Please reproduce the whole listing without altering anything.

The data:
++++++++

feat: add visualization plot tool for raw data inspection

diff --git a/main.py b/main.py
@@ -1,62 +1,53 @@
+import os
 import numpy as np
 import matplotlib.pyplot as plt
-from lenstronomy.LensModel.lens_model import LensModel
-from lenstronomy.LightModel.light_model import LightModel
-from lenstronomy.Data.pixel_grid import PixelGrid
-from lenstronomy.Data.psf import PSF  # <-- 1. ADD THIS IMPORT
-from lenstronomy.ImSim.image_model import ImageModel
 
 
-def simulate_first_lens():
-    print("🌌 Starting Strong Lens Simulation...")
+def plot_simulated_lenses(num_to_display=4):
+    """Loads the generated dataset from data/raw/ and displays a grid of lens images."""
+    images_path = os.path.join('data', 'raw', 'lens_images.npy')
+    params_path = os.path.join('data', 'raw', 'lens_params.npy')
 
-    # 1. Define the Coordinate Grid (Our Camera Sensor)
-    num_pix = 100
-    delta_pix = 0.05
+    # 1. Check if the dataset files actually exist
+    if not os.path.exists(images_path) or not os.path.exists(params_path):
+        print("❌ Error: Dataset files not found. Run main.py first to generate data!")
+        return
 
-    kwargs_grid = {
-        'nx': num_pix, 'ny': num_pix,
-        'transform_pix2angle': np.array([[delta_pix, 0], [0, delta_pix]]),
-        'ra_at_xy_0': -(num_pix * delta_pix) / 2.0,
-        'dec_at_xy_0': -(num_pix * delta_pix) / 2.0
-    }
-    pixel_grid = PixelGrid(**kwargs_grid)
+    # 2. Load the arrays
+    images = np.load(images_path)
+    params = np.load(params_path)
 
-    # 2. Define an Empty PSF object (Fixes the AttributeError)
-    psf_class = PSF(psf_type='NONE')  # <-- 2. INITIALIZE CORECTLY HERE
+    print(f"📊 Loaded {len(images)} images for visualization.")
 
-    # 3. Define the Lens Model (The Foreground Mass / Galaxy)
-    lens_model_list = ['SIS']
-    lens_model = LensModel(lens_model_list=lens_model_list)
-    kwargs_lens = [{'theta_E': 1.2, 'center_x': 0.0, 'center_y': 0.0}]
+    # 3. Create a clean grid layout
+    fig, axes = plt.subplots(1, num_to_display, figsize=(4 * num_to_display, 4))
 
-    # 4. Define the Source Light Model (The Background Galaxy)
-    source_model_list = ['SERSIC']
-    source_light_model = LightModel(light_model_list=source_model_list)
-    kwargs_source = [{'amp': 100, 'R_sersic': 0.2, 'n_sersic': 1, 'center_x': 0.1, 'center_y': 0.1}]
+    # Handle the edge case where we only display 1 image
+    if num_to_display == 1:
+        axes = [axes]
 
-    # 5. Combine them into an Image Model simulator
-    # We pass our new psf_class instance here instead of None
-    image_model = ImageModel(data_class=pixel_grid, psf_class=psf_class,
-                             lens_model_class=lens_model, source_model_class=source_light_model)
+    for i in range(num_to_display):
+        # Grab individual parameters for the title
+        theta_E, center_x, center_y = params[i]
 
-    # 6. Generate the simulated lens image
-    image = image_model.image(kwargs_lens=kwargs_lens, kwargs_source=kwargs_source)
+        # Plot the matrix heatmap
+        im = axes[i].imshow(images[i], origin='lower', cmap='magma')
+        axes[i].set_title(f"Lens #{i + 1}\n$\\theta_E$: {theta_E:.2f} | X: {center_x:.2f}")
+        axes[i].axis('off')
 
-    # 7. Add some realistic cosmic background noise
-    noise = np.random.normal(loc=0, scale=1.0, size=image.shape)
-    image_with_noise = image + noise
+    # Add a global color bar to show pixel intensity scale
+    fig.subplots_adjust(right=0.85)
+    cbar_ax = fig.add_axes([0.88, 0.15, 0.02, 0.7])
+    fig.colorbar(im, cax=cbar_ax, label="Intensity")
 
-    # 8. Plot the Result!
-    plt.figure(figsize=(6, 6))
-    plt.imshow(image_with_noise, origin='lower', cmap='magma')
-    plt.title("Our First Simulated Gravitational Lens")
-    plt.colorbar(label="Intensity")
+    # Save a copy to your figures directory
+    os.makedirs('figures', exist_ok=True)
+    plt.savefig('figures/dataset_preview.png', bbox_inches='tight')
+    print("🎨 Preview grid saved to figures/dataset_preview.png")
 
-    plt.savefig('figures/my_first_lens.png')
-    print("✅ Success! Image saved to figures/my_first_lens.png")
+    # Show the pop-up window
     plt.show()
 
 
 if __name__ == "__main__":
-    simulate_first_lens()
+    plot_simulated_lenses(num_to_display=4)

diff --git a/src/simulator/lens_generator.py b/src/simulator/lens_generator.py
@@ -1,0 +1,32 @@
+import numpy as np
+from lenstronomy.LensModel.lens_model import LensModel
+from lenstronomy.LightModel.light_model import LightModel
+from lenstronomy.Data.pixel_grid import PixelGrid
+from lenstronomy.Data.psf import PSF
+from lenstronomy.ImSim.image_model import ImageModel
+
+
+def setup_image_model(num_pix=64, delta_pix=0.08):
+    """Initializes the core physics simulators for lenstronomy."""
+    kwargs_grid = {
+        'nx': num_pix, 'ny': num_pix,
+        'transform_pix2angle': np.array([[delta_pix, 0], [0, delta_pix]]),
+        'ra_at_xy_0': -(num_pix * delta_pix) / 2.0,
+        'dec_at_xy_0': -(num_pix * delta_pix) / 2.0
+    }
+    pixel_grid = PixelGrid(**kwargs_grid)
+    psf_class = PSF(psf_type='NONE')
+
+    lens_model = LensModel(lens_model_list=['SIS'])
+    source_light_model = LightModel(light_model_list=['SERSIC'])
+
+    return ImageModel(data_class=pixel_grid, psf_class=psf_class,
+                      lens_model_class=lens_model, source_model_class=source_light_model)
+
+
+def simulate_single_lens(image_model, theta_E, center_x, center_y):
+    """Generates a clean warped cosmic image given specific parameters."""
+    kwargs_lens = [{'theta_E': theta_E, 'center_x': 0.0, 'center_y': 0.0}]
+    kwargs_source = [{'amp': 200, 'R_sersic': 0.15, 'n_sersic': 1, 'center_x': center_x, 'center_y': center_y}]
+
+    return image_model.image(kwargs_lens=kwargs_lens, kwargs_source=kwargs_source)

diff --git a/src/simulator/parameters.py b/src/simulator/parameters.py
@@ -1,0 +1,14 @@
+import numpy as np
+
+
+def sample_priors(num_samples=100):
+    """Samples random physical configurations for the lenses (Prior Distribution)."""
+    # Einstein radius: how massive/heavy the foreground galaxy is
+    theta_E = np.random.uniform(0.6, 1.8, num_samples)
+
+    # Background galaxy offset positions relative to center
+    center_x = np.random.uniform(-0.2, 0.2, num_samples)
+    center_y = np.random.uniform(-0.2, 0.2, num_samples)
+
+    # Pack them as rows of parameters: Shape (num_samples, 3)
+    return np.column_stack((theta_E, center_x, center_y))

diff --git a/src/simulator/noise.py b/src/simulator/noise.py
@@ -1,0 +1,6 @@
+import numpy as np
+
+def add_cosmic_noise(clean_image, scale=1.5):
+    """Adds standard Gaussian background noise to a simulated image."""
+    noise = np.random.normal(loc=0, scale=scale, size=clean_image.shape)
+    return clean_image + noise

++++++++

Reply to the exercise:
feat: add visualization plot tool for raw data inspection

diff --git a/main.py b/main.py
@@ -1,62 +1,53 @@
+import os
 import numpy as np
 import matplotlib.pyplot as plt
-from lenstronomy.LensModel.lens_model import LensModel
-from lenstronomy.LightModel.light_model import LightModel
-from lenstronomy.Data.pixel_grid import PixelGrid
-from lenstronomy.Data.psf import PSF  # <-- 1. ADD THIS IMPORT
-from lenstronomy.ImSim.image_model import ImageModel
 
 
-def simulate_first_lens():
-    print("🌌 Starting Strong Lens Simulation...")
+def plot_simulated_lenses(num_to_display=4):
+    """Loads the generated dataset from data/raw/ and displays a grid of lens images."""
+    images_path = os.path.join('data', 'raw', 'lens_images.npy')
+    params_path = os.path.join('data', 'raw', 'lens_params.npy')
 
-    # 1. Define the Coordinate Grid (Our Camera Sensor)
-    num_pix = 100
-    delta_pix = 0.05
+    # 1. Check if the dataset files actually exist
+    if not os.path.exists(images_path) or not os.path.exists(params_path):
+        print("❌ Error: Dataset files not found. Run main.py first to generate data!")
+        return
 
-    kwargs_grid = {
-        'nx': num_pix, 'ny': num_pix,
-        'transform_pix2angle': np.array([[delta_pix, 0], [0, delta_pix]]),
-        'ra_at_xy_0': -(num_pix * delta_pix) / 2.0,
-        'dec_at_xy_0': -(num_pix * delta_pix) / 2.0
-    }
-    pixel_grid = PixelGrid(**kwargs_grid)
+    # 2. Load the arrays
+    images = np.load(images_path)
+    params = np.load(params_path)
 
-    # 2. Define an Empty PSF object (Fixes the AttributeError)
-    psf_class = PSF(psf_type='NONE')  # <-- 2. INITIALIZE CORECTLY HERE
+    print(f"📊 Loaded {len(images)} images for visualization.")
 
-    # 3. Define the Lens Model (The Foreground Mass / Galaxy)
-    lens_model_list = ['SIS']
-    lens_model = LensModel(lens_model_list=lens_model_list)
-    kwargs_lens = [{'theta_E': 1.2, 'center_x': 0.0, 'center_y': 0.0}]
+    # 3. Create a clean grid layout
+    fig, axes = plt.subplots(1, num_to_display, figsize=(4 * num_to_display, 4))
 
-    # 4. Define the Source Light Model (The Background Galaxy)
-    source_model_list = ['SERSIC']
-    source_light_model = LightModel(light_model_list=source_model_list)
-    kwargs_source = [{'amp': 100, 'R_sersic': 0.2, 'n_sersic': 1, 'center_x': 0.1, 'center_y': 0.1}]
+    # Handle the edge case where we only display 1 image
+    if num_to_display == 1:
+        axes = [axes]
 
-    # 5. Combine them into an Image Model simulator
-    # We pass our new psf_class instance here instead of None
-    image_model = ImageModel(data_class=pixel_grid, psf_class=psf_class,
-                             lens_model_class=lens_model, source_model_class=source_light_model)
+    for i in range(num_to_display):
+        # Grab individual parameters for the title
+        theta_E, center_x, center_y = params[i]
 
-    # 6. Generate the simulated lens image
-    image = image_model.image(kwargs_lens=kwargs_lens, kwargs_source=kwargs_source)
+        # Plot the matrix heatmap
+        im = axes[i].imshow(images[i], origin='lower', cmap='magma')
+        axes[i].set_title(f"Lens #{i + 1}\n$\\theta_E$: {theta_E:.2f} | X: {center_x:.2f}")
+        axes[i].axis('off')
 
-    # 7. Add some realistic cosmic background noise
-    noise = np.random.normal(loc=0, scale=1.0, size=image.shape)
-    image_with_noise = image + noise
+    # Add a global color bar to show pixel intensity scale
+    fig.subplots_adjust(right=0.85)
+    cbar_ax = fig.add_axes([0.88, 0.15, 0.02, 0.7])
+    fig.colorbar(im, cax=cbar_ax, label="Intensity")
 
-    # 8. Plot the Result!
-    plt.figure(figsize=(6, 6))
-    plt.imshow(image_with_noise, origin='lower', cmap='magma')
-    plt.title("Our First Simulated Gravitational Lens")
-    plt.colorbar(label="Intensity")
+    # Save a copy to your figures directory
+    os.makedirs('figures', exist_ok=True)
+    plt.savefig('figures/dataset_preview.png', bbox_inches='tight')
+    print("🎨 Preview grid saved to figures/dataset_preview.png")
 
-    plt.savefig('figures/my_first_lens.png')
-    print("✅ Success! Image saved to figures/my_first_lens.png")
+    # Show the pop-up window
     plt.show()
 
 
 if __name__ == "__main__":
-    simulate_first_lens()
+    plot_simulated_lenses(num_to_display=4)

diff --git a/src/simulator/lens_generator.py b/src/simulator/lens_generator.py
@@ -1,0 +1,32 @@
+import numpy as np
+from lenstronomy.LensModel.lens_model import LensModel
+from lenstronomy.LightModel.light_model import LightModel
+from lenstronomy.Data.pixel_grid import PixelGrid
+from lenstronomy.Data.psf import PSF
+from lenstronomy.ImSim.image_model import ImageModel
+
+
+def setup_image_model(num_pix=64, delta_pix=0.08):
+    """Initializes the core physics simulators for lenstronomy."""
+    kwargs_grid = {
+        'nx': num_pix, 'ny': num_pix,
+        'transform_pix2angle': np.array([[delta_pix, 0], [0, delta_pix]]),
+        'ra_at_xy_0': -(num_pix * delta_pix) / 2.0,
+        'dec_at_xy_0': -(num_pix * delta_pix) / 2.0
+    }
+    pixel_grid = PixelGrid(**kwargs_grid)
+    psf_class = PSF(psf_type='NONE')
+
+    lens_model = LensModel(lens_model_list=['SIS'])
+    source_light_model = LightModel(light_model_list=['SERSIC'])
+
+    return ImageModel(data_class=pixel_grid, psf_class=psf_class,
+                      lens_model_class=lens_model, source_model_class=source_light_model)
+
+
+def simulate_single_lens(image_model, theta_E, center_x, center_y):
+    """Generates a clean warped cosmic image given specific parameters."""
+    kwargs_lens = [{'theta_E': theta_E, 'center_x': 0.0, 'center_y': 0.0}]
+    kwargs_source = [{'amp': 200, 'R_sersic': 0.15, 'n_sersic': 1, 'center_x': center_x, 'center_y': center_y}]
+
+    return image_model.image(kwargs_lens=kwargs_lens, kwargs_source=kwargs_source)

diff --git a/src/simulator/parameters.py b/src/simulator/parameters.py
@@ -1,0 +1,14 @@
+import numpy as np
+
+
+def sample_priors(num_samples=100):
+    """Samples random physical configurations for the lenses (Prior Distribution)."""
+    # Einstein radius: how massive/heavy the foreground galaxy is
+    theta_E = np.random.uniform(0.6, 1.8, num_samples)
+
+    # Background galaxy offset positions relative to center
+    center_x = np.random.uniform(-0.2, 0.2, num_samples)
+    center_y = np.random.uniform(-0.2, 0.2, num_samples)
+
+    # Pack them as rows of parameters: Shape (num_samples, 3)
+    return np.column_stack((theta_E, center_x, center_y))

diff --git a/src/simulator/noise.py b/src/simulator/noise.py
@@ -1,0 +1,6 @@
+import numpy as np
+
+def add_cosmic_noise(clean_image, scale=1.5):
+    """Adds standard Gaussian background noise to a simulated image."""
+    noise = np.random.normal(loc=0, scale=scale, size=clean_image.shape)
+    return clean_image + noise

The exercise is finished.